Polishing up synthetic fibres with enzymes

Polishing up synthetic fibres with enzymes

In many industries, enzymes are the secret star of the show. For example, the tiny biocatalysts are a key component of modern detergents. Now, the Monheim-based biotech company Evocatal is coordinating the ‘Functionalisation of Polymers (FuPol)’ strategic alliance to further unlock the potential of enzymes.

enzyme, waschmittel, microorganismus, textilwirtschaft
In future enzymes will also help to remove the knots that can build up on synthetic fibres.

This is hoped to assist in the development of innovative products for the textile industry and for construction chemistry. Thereby, newly discovered enzymes will be employed to targetedly modify natural products or synthetic fibres and to equip them with useful properties. To pursue these goals, the nine partners from industry and higher-education research have a total of €8 million up to 2018, half of which is managed by the Federal Ministry of Education and Research (BMBF) in the context of  ‘Innovation Initiative Industrial Biotechnology’.

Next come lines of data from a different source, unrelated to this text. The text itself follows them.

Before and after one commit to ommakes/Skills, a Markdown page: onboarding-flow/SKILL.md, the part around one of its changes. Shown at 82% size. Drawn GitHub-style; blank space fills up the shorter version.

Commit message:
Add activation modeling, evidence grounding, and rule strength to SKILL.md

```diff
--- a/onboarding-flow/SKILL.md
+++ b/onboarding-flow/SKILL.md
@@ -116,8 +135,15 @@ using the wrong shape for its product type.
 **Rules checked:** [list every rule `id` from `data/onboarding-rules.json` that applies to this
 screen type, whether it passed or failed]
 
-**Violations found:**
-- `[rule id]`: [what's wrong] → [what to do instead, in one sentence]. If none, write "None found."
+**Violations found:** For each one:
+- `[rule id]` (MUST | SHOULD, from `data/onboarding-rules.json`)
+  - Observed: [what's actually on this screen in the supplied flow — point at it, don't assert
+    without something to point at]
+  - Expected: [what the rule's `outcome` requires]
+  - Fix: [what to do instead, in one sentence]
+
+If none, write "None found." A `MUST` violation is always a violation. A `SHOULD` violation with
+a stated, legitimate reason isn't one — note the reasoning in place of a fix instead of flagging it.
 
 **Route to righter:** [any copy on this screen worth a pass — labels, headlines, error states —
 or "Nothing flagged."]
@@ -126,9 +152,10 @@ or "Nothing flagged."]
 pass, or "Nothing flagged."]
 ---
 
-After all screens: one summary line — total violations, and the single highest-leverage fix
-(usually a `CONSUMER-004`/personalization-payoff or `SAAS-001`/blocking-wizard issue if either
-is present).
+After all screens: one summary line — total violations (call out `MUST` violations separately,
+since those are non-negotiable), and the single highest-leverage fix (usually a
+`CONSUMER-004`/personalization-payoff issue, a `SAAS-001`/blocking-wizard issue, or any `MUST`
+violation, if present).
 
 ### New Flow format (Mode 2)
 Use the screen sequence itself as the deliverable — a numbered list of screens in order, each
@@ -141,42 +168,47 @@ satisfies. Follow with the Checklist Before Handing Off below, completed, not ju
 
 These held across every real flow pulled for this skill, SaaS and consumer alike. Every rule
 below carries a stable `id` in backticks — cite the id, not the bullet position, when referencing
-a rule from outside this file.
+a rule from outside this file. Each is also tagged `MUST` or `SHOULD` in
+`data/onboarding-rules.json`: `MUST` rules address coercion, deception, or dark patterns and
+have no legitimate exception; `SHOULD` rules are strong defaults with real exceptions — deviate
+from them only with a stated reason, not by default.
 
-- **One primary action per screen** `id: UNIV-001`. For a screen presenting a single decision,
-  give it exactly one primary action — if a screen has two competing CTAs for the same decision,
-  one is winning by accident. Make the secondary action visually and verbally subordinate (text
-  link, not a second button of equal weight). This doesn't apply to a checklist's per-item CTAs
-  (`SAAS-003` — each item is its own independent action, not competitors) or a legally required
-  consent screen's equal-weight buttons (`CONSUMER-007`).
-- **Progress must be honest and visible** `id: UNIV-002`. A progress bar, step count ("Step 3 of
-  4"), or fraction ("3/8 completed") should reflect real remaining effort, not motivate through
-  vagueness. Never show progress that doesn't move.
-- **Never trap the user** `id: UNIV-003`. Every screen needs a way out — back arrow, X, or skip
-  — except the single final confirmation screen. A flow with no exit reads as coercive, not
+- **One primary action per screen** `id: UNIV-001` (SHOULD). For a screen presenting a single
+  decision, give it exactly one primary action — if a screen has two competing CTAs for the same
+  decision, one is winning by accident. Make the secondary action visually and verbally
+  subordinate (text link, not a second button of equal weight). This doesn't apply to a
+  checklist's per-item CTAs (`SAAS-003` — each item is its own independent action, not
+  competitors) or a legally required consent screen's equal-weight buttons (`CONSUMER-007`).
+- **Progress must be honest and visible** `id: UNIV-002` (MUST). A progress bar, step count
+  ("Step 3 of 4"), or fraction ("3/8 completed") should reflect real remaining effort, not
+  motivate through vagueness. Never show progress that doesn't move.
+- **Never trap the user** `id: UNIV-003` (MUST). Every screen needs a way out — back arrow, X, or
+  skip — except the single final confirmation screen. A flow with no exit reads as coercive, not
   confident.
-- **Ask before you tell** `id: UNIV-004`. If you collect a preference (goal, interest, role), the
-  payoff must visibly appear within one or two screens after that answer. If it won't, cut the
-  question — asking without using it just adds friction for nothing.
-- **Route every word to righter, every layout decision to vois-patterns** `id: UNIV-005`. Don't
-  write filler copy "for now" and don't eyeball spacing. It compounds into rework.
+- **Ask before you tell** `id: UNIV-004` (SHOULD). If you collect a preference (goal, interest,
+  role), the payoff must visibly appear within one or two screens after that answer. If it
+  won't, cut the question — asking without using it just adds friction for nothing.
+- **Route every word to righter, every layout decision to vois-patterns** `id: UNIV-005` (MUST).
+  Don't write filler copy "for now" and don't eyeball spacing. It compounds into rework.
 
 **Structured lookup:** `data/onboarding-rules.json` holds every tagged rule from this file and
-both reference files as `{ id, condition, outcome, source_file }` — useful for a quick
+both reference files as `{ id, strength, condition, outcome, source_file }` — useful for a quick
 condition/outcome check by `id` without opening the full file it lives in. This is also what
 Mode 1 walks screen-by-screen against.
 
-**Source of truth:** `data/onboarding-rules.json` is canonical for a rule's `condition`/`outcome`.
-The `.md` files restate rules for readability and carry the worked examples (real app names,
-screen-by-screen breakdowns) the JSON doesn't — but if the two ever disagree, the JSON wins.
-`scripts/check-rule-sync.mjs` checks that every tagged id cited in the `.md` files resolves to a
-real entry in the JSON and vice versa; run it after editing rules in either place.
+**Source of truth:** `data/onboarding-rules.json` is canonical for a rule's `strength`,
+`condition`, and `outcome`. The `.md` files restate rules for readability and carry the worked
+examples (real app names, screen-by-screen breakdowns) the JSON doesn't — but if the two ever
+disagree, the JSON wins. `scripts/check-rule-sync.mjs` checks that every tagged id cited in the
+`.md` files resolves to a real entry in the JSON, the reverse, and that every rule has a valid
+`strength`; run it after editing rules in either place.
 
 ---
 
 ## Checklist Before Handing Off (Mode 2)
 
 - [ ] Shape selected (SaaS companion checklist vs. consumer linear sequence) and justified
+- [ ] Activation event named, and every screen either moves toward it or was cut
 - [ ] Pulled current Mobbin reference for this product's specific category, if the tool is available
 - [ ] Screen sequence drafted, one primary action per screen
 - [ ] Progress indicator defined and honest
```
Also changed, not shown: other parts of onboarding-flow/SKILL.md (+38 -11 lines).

Refining polymers using specially made enzymes and thereby laying the foundations for innovative products – this is the objective of the alliance FuPol. The initiative began in 2013 and comprises a total of nine partners from industry and academia. The coordinator of the network is Christian Leggewie, head of research at the enzyme specialists Evocatal. Two modules stand at the focus of the FuPol alliance: “Firstly, we want to make natural polymers such as lignin or cellulose usable for the construction chemistry,” says Leggewie, “and secondly we want to enhance synthetic polymers for the textile industry.” In both cases, the tools for these tasks are enzymes – the most multi-talented of all the protein molecules. Nature has already given us a huge variety of enzymes, and today, biotechnologists are scouring the bioarchives for the right molecules with the right skills. Aided by modern enzyme technology, they are also working to develop entirely new biocatalysts.

Enzymes for nibbling on nodules

Enzymes with new capabilities are in great demand in the textile and detergent industries, among other sectors. Washing powders already contain celluloses for cleaning cotton fabrics. “They nibble away at microfibres or the knot-like nodules that protrude from the textile, and in this way prevent the clothes from becoming rough and grey,” says Leggewie. The fast-growing market of synthetic textile fibres, which in 2011 saw production of around 36 million tons of PET fibres worldwide, faces a different challenge. After repeated washing, nodules will form in the synthetic fabrics – a problem for which no remedy has been found to date.“ We want to find new enzymes to tackle this issue,” stresses Leggewie. Together with academic partners from the University of Leipzig and the DWI at RWTH Aachen and RWTH Aachen, the Evocatal biotechnologists are searching through the esterase class of enzymes to find those that may be able to cope with the artificial substrate PET fibres and cleave apart the unwanted nodules. “We have a shortlist of around 30 enzymes, and these are now being put through an extensive testing phase,” says Leggewie. The best of these bio-based detergents are now being lined up for further development – work that is taking place together with the detergent manufacturer Henkel, where the enzymes must pass the ultimate washing machine tests. Other enzymes in the FuPol Alliance are aimed at modifying synthetic fibres in such a way that they become more adherant for dyes and paints.

In a further module, the partners in the strategic alliance are busy working on natural polymers, i.e. complex molecules such as lignin and cellulose that are derived from renewable resources. In the example of lignin, the associated pulp production produces about 50 million tonnes of mechanical pulp every year – waste that is burned. The idea now is for the alliance to use enzymes to convert lignin into a concrete admixture. They are essential for modern civil engineering and help to save water, to increase the quality of the concrete and to ensure that the material dries quicker. However, most additives to concrete are petrochemical-based. “Concrete additives from natural substances can save water, release less CO2 and bring savings in energy,” says Leggewie. Here again, it is enzymes that are set to make the difference in this project: A team of researchers headed by Wolfgang Streit at the University of Hamburg have searched through environmental samples for interesting biocatalysts, with some success. “We’re also going through the test phases to pick out the best candidates,” says Leggewie.

Feasibility studies

Here, practical testing will also demonstrate the real-world actual qualities of the new bio-based concrete additives. The Swiss company SIKA Bauchemi, which has also worked with Evocatal on earlier projects, is responsible for this process. EMPA, which is likewise based in Switzerland, will work in close cooperation with industrial partners to develop a customised process for modifying the lignin. Ideally, the partners in the FuPol alliance will demonstrate the feasibility of all sub-projects by 2016. The following two years will then see the transfer to industrial scale of the production processes for bio-based tools and products.

Author: Philipp Graf